### WHAT IS EXPECTED
What you return should match the records below exactly.

### DATA EXCERPTS
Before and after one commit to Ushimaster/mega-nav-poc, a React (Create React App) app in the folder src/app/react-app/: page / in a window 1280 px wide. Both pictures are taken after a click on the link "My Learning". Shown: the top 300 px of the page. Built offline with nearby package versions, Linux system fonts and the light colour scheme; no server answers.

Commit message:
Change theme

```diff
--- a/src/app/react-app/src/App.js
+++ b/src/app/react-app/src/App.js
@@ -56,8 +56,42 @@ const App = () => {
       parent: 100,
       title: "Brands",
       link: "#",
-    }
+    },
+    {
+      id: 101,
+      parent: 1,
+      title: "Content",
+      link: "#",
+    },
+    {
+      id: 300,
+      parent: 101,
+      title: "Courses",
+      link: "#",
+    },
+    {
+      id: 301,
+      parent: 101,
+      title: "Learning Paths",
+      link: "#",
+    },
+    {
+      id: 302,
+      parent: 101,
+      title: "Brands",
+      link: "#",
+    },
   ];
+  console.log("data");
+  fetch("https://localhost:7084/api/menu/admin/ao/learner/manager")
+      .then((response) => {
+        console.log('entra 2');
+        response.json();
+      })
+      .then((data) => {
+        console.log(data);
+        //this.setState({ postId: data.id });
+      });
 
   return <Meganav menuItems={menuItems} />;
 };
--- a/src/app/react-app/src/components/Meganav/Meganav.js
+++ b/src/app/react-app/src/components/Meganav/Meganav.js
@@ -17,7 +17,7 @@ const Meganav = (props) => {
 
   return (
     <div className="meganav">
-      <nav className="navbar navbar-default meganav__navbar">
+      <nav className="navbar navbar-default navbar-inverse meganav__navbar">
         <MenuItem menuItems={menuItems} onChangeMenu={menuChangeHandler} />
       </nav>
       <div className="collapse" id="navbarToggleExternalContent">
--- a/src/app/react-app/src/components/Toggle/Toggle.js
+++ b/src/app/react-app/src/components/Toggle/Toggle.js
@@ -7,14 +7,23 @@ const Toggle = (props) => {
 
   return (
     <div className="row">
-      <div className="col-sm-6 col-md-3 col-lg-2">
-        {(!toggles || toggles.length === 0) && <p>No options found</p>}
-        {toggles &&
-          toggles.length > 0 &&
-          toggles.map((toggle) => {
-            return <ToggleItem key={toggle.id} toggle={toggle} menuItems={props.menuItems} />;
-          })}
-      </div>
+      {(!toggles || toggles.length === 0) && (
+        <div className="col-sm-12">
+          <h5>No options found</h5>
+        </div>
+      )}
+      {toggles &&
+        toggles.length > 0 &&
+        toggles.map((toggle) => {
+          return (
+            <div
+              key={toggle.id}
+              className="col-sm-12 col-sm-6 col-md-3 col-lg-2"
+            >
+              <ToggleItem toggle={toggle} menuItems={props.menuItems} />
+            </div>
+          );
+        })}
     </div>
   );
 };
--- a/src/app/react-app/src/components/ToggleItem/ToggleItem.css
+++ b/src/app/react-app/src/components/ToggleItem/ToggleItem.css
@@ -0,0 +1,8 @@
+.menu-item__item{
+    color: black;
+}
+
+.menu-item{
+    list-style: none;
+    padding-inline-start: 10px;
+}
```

### RESPONSE TO THIS TASK
Before and after one commit to Ushimaster/mega-nav-poc, a React (Create React App) app in the folder src/app/react-app/: page / in a window 1280 px wide. Both pictures are taken after a click on the link "My Learning". Shown: the top 300 px of the page. Built offline with nearby package versions, Linux system fonts and the light colour scheme; no server answers.

Commit message:
Change theme

```diff
--- a/src/app/react-app/src/App.js
+++ b/src/app/react-app/src/App.js
@@ -56,8 +56,42 @@ const App = () => {
       parent: 100,
       title: "Brands",
       link: "#",
-    }
+    },
+    {
+      id: 101,
+      parent: 1,
+      title: "Content",
+      link: "#",
+    },
+    {
+      id: 300,
+      parent: 101,
+      title: "Courses",
+      link: "#",
+    },
+    {
+      id: 301,
+      parent: 101,
+      title: "Learning Paths",
+      link: "#",
+    },
+    {
+      id: 302,
+      parent: 101,
+      title: "Brands",
+      link: "#",
+    },
   ];
+  console.log("data");
+  fetch("https://localhost:7084/api/menu/admin/ao/learner/manager")
+      .then((response) => {
+        console.log('entra 2');
+        response.json();
+      })
+      .then((data) => {
+        console.log(data);
+        //this.setState({ postId: data.id });
+      });
 
   return <Meganav menuItems={menuItems} />;
 };
--- a/src/app/react-app/src/components/Meganav/Meganav.js
+++ b/src/app/react-app/src/components/Meganav/Meganav.js
@@ -17,7 +17,7 @@ const Meganav = (props) => {
 
   return (
     <div className="meganav">
-      <nav className="navbar navbar-default meganav__navbar">
+      <nav className="navbar navbar-default navbar-inverse meganav__navbar">
         <MenuItem menuItems={menuItems} onChangeMenu={menuChangeHandler} />
       </nav>
       <div className="collapse" id="navbarToggleExternalContent">
--- a/src/app/react-app/src/components/Toggle/Toggle.js
+++ b/src/app/react-app/src/components/Toggle/Toggle.js
@@ -7,14 +7,23 @@ const Toggle = (props) => {
 
   return (
     <div className="row">
-      <div className="col-sm-6 col-md-3 col-lg-2">
-        {(!toggles || toggles.length === 0) && <p>No options found</p>}
-        {toggles &&
-          toggles.length > 0 &&
-          toggles.map((toggle) => {
-            return <ToggleItem key={toggle.id} toggle={toggle} menuItems={props.menuItems} />;
-          })}
-      </div>
+      {(!toggles || toggles.length === 0) && (
+        <div className="col-sm-12">
+          <h5>No options found</h5>
+        </div>
+      )}
+      {toggles &&
+        toggles.length > 0 &&
+        toggles.map((toggle) => {
+          return (
+            <div
+              key={toggle.id}
+              className="col-sm-12 col-sm-6 col-md-3 col-lg-2"
+            >
+              <ToggleItem toggle={toggle} menuItems={props.menuItems} />
+            </div>
+          );
+        })}
     </div>
   );
 };
--- a/src/app/react-app/src/components/ToggleItem/ToggleItem.css
+++ b/src/app/react-app/src/components/ToggleItem/ToggleItem.css
@@ -0,0 +1,8 @@
+.menu-item__item{
+    color: black;
+}
+
+.menu-item{
+    list-style: none;
+    padding-inline-start: 10px;
+}
```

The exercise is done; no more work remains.